Reasearch Awards nomination

Email updates

Keep up to date with the latest news and content from Genome Biology and BioMed Central.

Open Access Highly Accessed Research

Transcriptome analyses of primitively eusocial wasps reveal novel insights into the evolution of sociality and the origin of alternative phenotypes

Pedro G Ferreira, Solenn Patalano, Ritika Chauhan, Richard Ffrench-Constant, Toni Gabaldón, Roderic Guigó and Seirian Sumner*

Genome Biology 2013, 14:R20  doi:10.1186/gb-2013-14-2-r20

PubMed Commons is an experimental system of commenting on PubMed abstracts, introduced in October 2013. Comments are displayed on the abstract page, but during the initial closed pilot, only registered users can read or post comments. Any researcher who is listed as an author of an article indexed by PubMed is entitled to participate in the pilot. If you would like to participate and need an invitation, please email info@biomedcentral.com, giving the PubMed ID of an article on which you are an author. For more information, see the PubMed Commons FAQ.

Relative use of "sister group"

Toni Gabaldon   (2013-03-12 10:35)  Centre for Genomics Regulation (CRG)

We use the term "sister group" in its relative sense.

The use of the term "sister group" in phylogenetics is generally used in relation only to the taxa/lineages represented in the analysis, denoting as sister group the closest relative only among the groups included in the analysis. That is In the general case, two groups are sister groups if they share their most recent ancestral node among those in the phylogenetic tree. This differs from the use of the term by systematicists which tend to include all known lineages and define sister-group as the closest clade, but this use is also relative to what lineages are known/considered. Note that the impossibility to know all extinct lineages precludes us from using "sister group" in absolute terms.

Competing interests

I am one of the co-authors of the paper

top

hard to take...

Karl Magnacca   (2013-02-26 16:41)  University of Hawaii

As a systematist, reading this paper made me feel like banging my head against a wall.
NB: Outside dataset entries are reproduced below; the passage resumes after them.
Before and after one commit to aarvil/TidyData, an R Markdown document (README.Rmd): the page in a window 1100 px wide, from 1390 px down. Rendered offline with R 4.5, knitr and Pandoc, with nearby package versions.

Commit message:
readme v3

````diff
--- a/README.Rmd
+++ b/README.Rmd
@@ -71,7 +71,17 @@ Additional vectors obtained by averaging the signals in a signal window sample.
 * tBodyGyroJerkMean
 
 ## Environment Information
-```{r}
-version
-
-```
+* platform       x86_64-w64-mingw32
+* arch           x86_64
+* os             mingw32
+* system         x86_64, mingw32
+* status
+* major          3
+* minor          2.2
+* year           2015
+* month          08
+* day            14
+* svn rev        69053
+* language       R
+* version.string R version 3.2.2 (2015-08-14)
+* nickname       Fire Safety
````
I first saw a short article about it in Science Daily and laughed at the gross mischaracterization of Hymenoptera systematics portrayed there as typical of science journalism. Then I came here and was surprisedto find that they were largely verbatim quotes from the paper.
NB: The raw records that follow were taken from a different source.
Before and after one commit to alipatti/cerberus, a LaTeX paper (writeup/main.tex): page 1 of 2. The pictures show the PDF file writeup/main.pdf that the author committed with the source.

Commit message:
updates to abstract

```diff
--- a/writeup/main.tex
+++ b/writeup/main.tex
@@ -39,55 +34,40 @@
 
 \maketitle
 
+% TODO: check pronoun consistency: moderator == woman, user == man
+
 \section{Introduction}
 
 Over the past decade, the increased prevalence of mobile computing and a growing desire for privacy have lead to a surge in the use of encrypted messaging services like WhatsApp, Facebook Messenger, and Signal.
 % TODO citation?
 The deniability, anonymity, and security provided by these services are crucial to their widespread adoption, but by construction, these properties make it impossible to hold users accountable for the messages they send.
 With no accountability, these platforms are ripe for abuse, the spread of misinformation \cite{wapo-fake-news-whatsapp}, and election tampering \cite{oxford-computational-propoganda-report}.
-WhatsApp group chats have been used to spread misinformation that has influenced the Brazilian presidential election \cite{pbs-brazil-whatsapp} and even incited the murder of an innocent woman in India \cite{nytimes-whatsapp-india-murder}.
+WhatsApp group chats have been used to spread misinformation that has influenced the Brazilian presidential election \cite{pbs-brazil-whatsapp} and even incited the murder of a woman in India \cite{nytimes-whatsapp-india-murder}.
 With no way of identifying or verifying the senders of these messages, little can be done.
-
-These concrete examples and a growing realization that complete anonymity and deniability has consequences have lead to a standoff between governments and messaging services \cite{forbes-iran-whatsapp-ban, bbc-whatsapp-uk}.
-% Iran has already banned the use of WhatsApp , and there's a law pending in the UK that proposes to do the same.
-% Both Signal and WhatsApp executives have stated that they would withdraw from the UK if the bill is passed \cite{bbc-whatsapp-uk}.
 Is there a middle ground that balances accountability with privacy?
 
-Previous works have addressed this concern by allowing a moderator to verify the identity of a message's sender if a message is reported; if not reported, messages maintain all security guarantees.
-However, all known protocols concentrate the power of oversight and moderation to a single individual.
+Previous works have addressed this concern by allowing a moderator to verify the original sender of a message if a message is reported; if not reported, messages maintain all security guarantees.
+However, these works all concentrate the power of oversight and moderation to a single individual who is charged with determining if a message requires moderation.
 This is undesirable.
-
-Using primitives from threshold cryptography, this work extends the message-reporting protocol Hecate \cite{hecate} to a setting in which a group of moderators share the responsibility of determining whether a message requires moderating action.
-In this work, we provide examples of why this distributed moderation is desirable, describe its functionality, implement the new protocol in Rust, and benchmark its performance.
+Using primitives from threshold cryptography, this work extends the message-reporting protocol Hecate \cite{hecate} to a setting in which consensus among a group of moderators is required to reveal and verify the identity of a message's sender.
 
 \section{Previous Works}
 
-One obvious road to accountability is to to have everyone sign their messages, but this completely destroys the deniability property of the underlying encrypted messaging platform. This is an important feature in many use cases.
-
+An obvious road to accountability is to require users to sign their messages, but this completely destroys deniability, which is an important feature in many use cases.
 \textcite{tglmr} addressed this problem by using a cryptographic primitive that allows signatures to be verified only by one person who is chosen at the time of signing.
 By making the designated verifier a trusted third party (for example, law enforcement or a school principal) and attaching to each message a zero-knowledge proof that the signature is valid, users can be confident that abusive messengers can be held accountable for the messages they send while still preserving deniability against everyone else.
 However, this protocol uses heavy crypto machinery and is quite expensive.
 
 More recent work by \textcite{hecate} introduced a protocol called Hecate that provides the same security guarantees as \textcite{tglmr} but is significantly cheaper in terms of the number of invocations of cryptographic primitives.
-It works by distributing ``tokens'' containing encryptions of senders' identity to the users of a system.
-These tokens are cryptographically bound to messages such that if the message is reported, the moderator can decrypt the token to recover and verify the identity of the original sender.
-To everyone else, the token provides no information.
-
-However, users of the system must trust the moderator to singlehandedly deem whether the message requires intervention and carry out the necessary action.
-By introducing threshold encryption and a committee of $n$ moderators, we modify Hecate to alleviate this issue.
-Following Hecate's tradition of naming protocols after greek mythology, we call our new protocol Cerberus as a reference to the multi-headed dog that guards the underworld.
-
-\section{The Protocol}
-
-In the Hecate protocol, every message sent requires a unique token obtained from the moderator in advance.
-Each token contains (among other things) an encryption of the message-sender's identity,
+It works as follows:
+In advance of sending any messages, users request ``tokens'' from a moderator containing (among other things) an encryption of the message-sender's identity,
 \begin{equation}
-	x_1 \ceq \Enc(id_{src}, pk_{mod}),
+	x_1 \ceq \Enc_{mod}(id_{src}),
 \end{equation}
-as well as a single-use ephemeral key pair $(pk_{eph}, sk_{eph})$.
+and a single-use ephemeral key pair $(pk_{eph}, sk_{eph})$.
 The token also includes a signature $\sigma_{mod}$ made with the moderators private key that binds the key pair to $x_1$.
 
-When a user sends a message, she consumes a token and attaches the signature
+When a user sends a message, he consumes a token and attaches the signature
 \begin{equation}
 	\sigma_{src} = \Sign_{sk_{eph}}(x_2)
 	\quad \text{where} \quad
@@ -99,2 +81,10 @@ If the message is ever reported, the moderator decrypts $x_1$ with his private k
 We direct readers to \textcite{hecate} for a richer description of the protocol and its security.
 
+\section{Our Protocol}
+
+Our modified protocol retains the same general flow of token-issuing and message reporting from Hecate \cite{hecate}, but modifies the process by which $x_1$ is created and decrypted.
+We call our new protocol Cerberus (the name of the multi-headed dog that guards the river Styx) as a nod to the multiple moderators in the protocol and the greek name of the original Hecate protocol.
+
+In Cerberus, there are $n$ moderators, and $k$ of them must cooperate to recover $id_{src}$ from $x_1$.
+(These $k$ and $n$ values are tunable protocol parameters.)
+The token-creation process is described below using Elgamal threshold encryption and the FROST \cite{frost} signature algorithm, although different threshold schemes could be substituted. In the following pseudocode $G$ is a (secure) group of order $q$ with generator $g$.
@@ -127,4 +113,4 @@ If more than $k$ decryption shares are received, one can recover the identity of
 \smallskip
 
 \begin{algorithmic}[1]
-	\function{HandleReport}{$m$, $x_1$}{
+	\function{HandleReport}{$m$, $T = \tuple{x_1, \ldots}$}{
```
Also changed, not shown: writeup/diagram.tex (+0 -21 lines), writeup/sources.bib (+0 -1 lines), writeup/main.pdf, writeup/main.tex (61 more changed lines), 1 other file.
To list a few: Aculeata contains much more than just Vespoidea, including Apoidea (aka Sphecoidea) and Chrysidoidea. Vespoidea contains much more than just Vespidae and Formicidae; while it may be subject to change (possibly excluding ants), it will not be dropped due to paraphyly but restricted to the closest relatives of Vespidae (given the earlier phylogenetic results, some serious revision is likely in order, but exactly what is very unclear). The placement of bees within Apoidea as sister to Crabronidae and Sphecidae (other groups of wasps, in case you're not familiar with them) is incontrovertible. No matter how many genes you have, you cannot draw any kind of sweeping conclusions from two conflicting trees with an extremely shallow node.
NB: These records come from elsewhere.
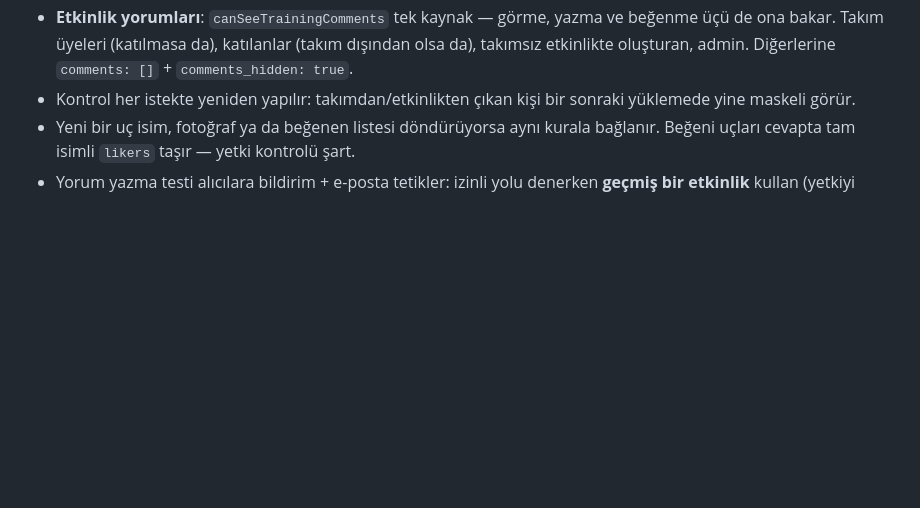
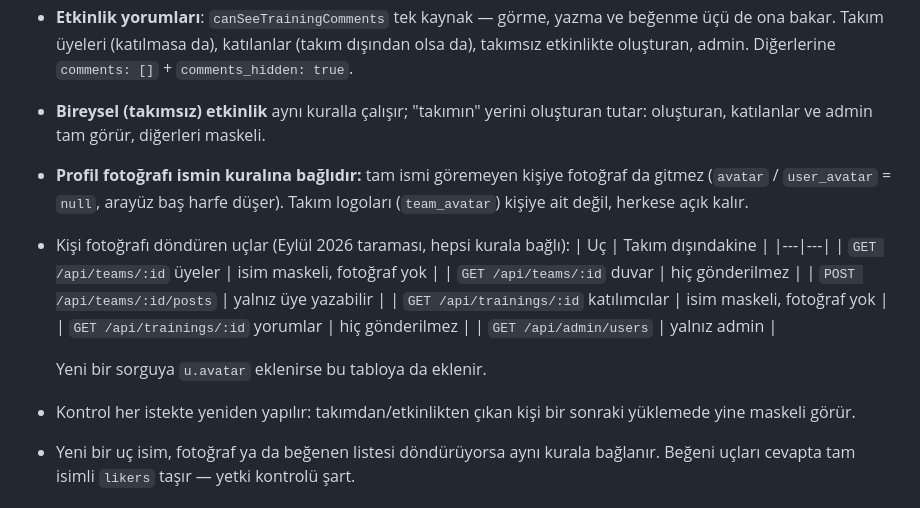
Before and after one commit to melihonyer/sport-connect, a Markdown page: CLAUDE.md, the part around the change. Rendered like a GitHub page; blank space fills up the shorter version.

Commit message:
CLAUDE.md: profil fotoğrafı ve bireysel etkinlik gizlilik kuralı
Co-Authored-By: Claude Opus 5 <noreply@anthropic.com>

```diff
--- a/CLAUDE.md
+++ b/CLAUDE.md
@@ -247,6 +247,22 @@ Ekranda gizlemek yetmez — tam isim API cevabında durursa tarayıcıdan görü
   beğenme üçü de ona bakar. Takım üyeleri (katılmasa da), katılanlar (takım
   dışından olsa da), takımsız etkinlikte oluşturan, admin. Diğerlerine
   `comments: []` + `comments_hidden: true`.
+- **Bireysel (takımsız) etkinlik** aynı kuralla çalışır; "takımın" yerini
+  oluşturan tutar: oluşturan, katılanlar ve admin tam görür, diğerleri maskeli.
+- **Profil fotoğrafı ismin kuralına bağlıdır:** tam ismi göremeyen kişiye
+  fotoğraf da gitmez (`avatar` / `user_avatar` = `null`, arayüz baş harfe düşer).
+  Takım logoları (`team_avatar`) kişiye ait değil, herkese açık kalır.
+- Kişi fotoğrafı döndüren uçlar (Eylül 2026 taraması, hepsi kurala bağlı):
+  | Uç | Takım dışındakine |
+  |---|---|
+  | `GET /api/teams/:id` üyeler | isim maskeli, fotoğraf yok |
+  | `GET /api/teams/:id` duvar | hiç gönderilmez |
+  | `POST /api/teams/:id/posts` | yalnız üye yazabilir |
+  | `GET /api/trainings/:id` katılımcılar | isim maskeli, fotoğraf yok |
+  | `GET /api/trainings/:id` yorumlar | hiç gönderilmez |
+  | `GET /api/admin/users` | yalnız admin |
+
+  Yeni bir sorguya `u.avatar` eklenirse bu tabloya da eklenir.
 - Kontrol her istekte yeniden yapılır: takımdan/etkinlikten çıkan kişi bir
   sonraki yüklemede yine maskeli görür.
 - Yeni bir uç isim, fotoğraf ya da beğenen listesi döndürüyorsa aynı kurala
```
It's extremely disappointing that not only the authors but the reviewers failed to notice the lack of taxonomic understanding evidenced here.

Competing interests

none

top

Post a comment